[Content revision data]
╔══

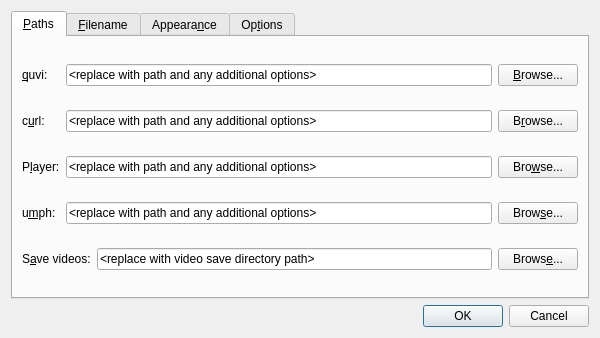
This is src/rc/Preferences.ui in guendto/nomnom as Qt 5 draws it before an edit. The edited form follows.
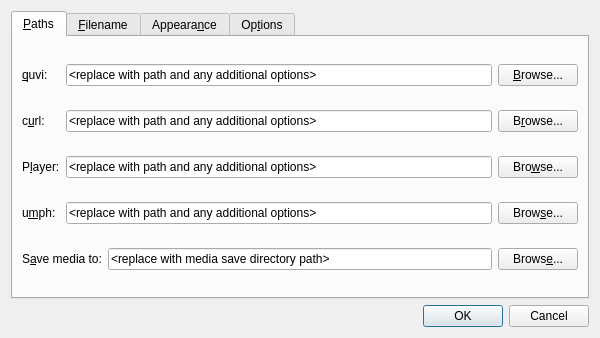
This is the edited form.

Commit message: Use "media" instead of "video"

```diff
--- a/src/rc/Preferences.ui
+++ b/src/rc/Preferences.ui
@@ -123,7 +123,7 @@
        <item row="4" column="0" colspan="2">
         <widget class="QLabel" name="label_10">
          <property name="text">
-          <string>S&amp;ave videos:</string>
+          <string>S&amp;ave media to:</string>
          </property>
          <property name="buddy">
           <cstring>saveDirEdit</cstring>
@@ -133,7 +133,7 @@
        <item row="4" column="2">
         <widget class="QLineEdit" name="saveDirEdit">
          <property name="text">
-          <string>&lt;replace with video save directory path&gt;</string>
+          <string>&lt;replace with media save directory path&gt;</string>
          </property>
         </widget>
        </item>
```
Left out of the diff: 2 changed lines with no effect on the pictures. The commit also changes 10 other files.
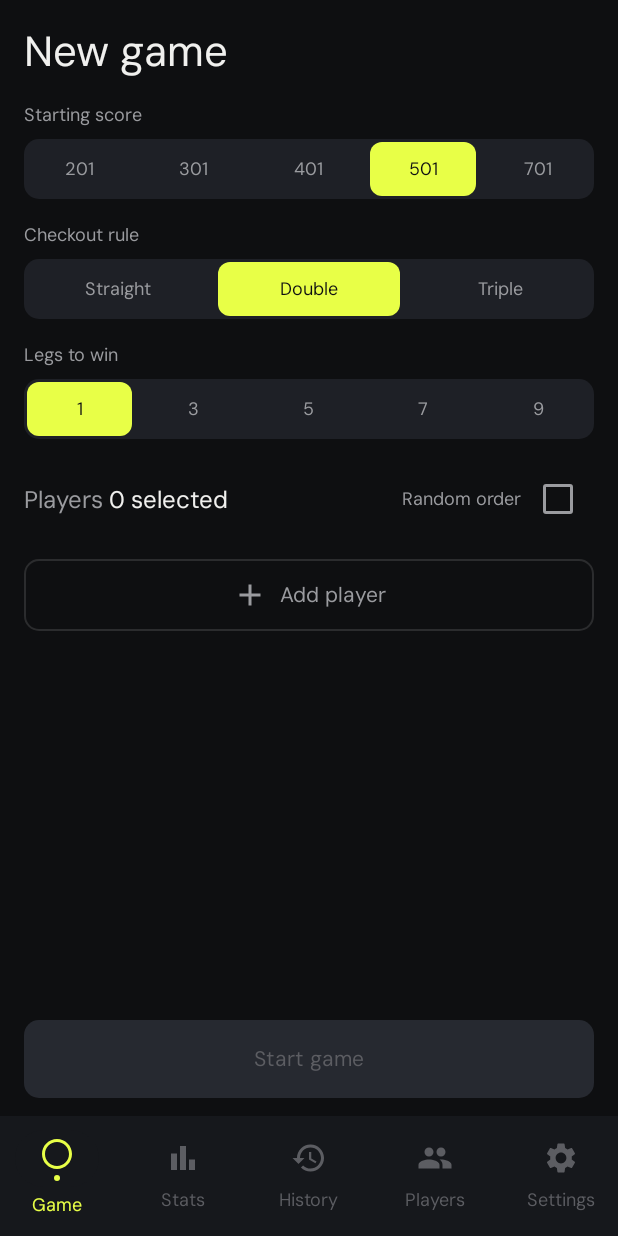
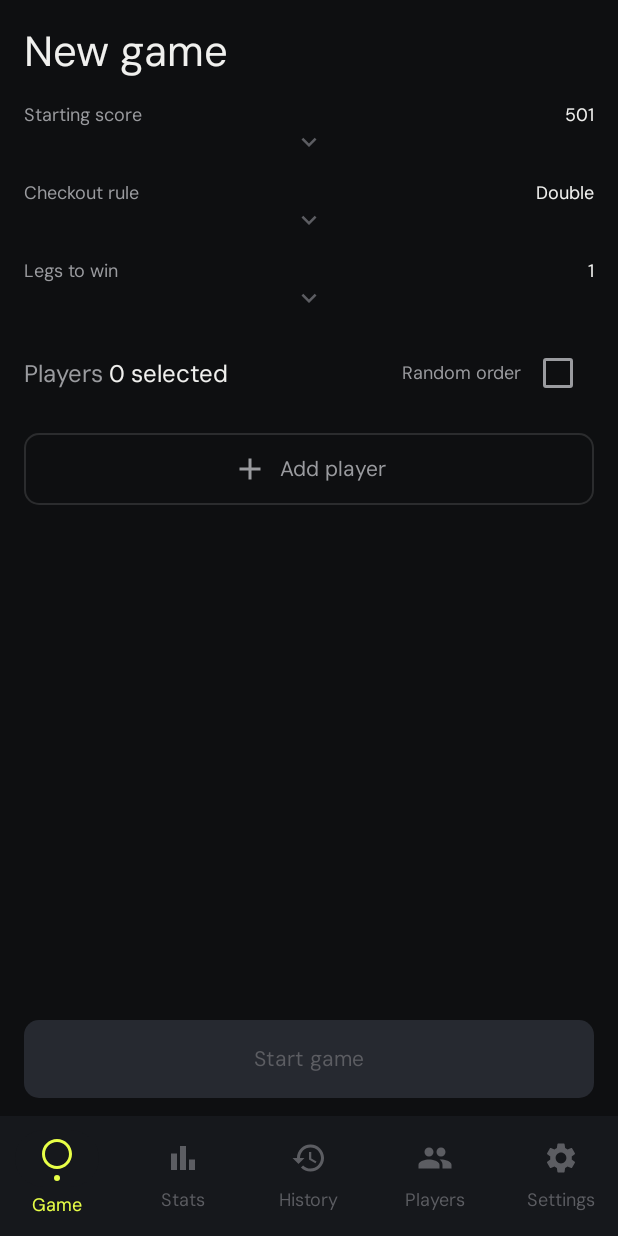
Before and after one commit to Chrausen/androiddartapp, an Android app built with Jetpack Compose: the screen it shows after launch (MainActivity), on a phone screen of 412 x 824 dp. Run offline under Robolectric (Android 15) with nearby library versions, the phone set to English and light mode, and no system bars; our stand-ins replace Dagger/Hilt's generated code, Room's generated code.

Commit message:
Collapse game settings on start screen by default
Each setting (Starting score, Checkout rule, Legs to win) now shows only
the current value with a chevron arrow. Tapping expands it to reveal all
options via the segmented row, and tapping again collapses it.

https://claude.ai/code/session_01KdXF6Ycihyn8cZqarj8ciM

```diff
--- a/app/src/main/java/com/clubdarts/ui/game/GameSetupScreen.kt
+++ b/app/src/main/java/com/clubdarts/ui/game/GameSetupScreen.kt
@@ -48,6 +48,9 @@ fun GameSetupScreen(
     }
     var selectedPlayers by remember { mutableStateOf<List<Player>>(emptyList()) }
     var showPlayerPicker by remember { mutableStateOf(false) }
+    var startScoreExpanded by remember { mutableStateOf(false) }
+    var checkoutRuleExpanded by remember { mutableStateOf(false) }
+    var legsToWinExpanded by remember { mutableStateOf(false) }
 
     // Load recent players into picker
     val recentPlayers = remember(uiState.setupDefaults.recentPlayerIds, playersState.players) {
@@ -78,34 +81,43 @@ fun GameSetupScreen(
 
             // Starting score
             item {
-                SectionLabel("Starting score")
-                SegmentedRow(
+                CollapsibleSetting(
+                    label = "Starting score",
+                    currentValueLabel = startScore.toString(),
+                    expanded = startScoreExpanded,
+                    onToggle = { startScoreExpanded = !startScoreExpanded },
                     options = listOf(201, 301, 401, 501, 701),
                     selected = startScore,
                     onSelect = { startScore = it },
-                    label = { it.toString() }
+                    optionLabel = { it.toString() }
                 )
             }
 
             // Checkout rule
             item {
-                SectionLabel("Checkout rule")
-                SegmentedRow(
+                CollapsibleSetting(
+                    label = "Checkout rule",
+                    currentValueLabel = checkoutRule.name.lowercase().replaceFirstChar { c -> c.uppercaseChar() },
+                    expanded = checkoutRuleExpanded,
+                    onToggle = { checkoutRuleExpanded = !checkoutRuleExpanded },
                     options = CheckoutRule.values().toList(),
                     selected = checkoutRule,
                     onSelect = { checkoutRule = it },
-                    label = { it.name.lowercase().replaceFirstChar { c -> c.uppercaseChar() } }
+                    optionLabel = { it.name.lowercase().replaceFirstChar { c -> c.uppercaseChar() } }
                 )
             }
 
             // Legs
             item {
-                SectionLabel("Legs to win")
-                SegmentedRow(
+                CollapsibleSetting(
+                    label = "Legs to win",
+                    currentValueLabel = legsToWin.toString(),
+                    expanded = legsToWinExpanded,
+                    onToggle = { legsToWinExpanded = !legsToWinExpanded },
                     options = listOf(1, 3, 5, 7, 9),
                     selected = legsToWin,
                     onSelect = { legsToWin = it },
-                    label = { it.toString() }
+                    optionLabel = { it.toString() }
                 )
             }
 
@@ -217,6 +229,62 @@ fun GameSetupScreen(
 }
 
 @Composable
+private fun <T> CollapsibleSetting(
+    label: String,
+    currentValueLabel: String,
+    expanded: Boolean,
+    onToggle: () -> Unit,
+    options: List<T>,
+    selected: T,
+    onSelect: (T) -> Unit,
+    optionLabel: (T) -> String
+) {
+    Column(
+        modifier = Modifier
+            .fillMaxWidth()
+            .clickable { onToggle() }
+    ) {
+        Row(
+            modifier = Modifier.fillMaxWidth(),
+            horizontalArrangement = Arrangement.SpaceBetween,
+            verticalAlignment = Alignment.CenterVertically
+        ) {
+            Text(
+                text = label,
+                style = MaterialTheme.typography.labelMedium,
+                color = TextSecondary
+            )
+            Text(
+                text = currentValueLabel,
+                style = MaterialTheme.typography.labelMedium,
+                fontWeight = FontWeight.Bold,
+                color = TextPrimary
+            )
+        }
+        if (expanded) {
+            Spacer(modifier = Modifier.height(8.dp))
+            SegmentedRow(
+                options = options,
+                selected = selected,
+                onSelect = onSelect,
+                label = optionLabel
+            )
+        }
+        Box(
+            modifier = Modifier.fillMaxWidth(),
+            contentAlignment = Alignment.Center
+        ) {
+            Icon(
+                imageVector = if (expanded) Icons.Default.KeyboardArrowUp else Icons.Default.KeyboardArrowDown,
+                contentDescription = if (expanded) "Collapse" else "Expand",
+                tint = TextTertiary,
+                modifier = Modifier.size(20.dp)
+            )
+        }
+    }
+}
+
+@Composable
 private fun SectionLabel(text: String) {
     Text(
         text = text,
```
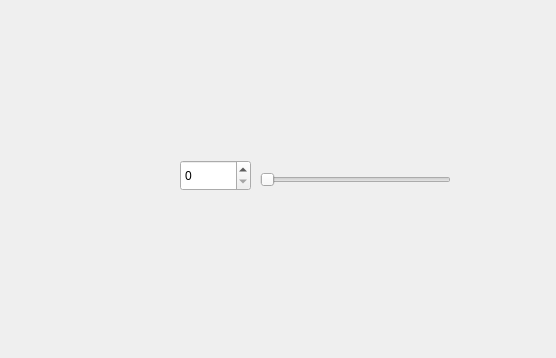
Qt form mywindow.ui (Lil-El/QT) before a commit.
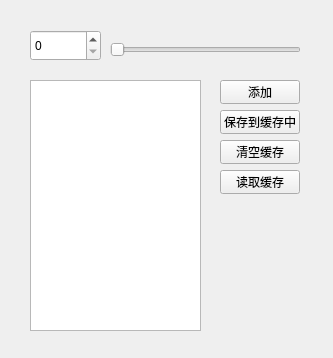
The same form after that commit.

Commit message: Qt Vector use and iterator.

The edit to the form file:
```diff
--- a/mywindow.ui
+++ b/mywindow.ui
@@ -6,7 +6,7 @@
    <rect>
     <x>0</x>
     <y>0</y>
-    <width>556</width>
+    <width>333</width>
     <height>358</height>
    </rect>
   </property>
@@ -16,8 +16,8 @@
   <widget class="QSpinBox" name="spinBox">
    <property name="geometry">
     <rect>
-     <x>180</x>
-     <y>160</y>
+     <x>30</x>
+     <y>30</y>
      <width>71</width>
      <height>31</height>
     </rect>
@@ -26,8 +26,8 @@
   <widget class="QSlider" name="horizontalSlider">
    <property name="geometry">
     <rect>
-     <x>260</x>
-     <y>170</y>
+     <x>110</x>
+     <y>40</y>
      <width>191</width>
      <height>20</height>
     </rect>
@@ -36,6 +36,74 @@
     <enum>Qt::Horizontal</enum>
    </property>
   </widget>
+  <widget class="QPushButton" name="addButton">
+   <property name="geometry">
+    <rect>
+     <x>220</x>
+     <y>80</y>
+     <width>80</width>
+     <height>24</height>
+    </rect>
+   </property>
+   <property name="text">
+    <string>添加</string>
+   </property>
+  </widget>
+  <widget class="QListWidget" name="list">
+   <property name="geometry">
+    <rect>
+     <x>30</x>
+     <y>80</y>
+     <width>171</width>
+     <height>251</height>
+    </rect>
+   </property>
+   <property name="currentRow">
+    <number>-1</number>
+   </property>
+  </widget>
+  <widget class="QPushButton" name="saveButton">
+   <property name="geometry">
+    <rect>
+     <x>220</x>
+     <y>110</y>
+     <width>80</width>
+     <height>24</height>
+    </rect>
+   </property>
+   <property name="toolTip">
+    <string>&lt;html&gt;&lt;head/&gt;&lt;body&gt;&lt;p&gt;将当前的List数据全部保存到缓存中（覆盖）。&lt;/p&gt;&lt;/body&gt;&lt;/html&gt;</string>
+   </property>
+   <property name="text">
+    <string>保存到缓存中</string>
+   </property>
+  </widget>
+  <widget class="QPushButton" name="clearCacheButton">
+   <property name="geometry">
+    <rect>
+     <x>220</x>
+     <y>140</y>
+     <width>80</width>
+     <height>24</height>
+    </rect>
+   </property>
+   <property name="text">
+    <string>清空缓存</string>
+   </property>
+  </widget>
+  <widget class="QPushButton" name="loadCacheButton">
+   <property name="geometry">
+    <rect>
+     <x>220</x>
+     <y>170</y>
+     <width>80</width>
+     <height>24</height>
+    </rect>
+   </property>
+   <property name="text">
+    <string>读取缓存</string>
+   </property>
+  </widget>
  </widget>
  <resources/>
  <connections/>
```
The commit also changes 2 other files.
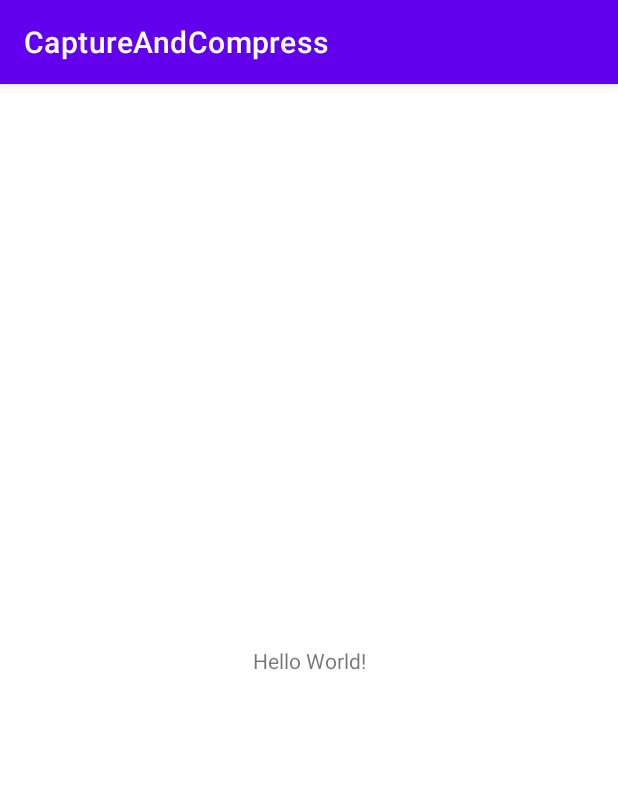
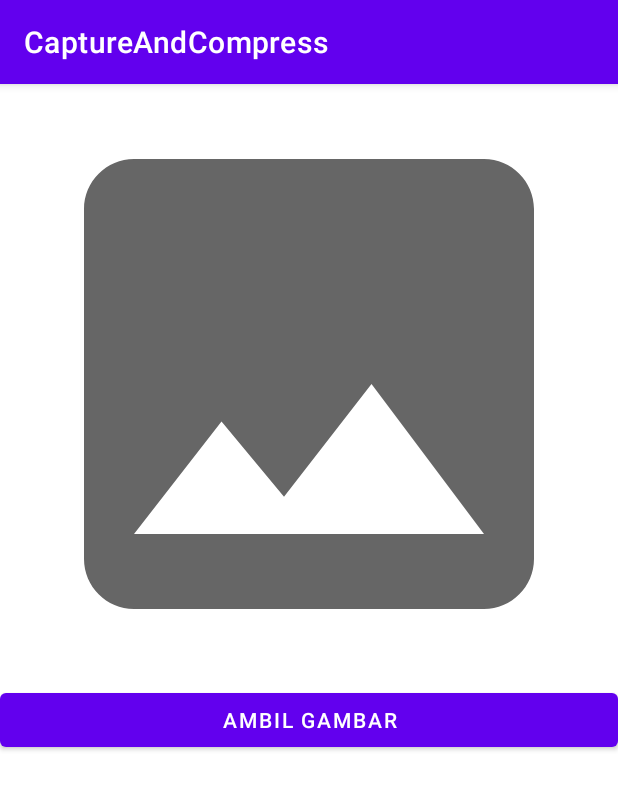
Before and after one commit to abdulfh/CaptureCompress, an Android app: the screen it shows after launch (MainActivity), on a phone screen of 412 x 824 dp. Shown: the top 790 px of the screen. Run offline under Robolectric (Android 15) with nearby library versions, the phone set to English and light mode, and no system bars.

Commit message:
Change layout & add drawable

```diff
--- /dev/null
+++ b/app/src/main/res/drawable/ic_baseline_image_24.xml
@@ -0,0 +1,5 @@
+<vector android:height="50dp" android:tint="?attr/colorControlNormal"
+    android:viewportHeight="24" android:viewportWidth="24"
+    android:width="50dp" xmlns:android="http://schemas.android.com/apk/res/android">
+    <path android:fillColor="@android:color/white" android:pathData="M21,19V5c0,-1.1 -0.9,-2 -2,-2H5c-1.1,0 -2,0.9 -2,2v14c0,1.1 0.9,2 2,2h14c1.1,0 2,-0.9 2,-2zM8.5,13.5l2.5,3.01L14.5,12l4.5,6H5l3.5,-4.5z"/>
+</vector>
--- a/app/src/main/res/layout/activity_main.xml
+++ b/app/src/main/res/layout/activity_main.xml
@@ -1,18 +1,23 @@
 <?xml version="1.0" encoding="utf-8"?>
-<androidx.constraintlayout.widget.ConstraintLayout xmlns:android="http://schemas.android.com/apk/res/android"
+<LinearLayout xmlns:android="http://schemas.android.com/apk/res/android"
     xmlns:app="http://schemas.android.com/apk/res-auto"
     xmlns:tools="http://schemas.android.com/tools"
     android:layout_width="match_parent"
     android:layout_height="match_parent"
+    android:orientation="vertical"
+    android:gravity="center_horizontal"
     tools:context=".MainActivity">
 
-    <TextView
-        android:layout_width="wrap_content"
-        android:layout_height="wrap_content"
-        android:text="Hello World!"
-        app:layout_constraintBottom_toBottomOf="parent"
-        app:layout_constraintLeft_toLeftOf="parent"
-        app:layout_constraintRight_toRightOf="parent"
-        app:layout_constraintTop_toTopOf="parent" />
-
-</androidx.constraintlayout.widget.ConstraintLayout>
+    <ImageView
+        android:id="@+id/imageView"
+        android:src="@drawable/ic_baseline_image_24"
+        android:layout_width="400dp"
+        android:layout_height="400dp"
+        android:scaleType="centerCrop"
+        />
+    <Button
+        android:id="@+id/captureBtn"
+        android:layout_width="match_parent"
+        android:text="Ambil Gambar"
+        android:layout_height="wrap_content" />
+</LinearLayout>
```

╚══

_WORK ORDER_
If the string "SectionLabel" appears in a line of the entries, report the line.

_ANSWER_
-                SectionLabel("Starting score")
-                SectionLabel("Checkout rule")
-                SectionLabel("Legs to win")
 private fun SectionLabel(text: String) {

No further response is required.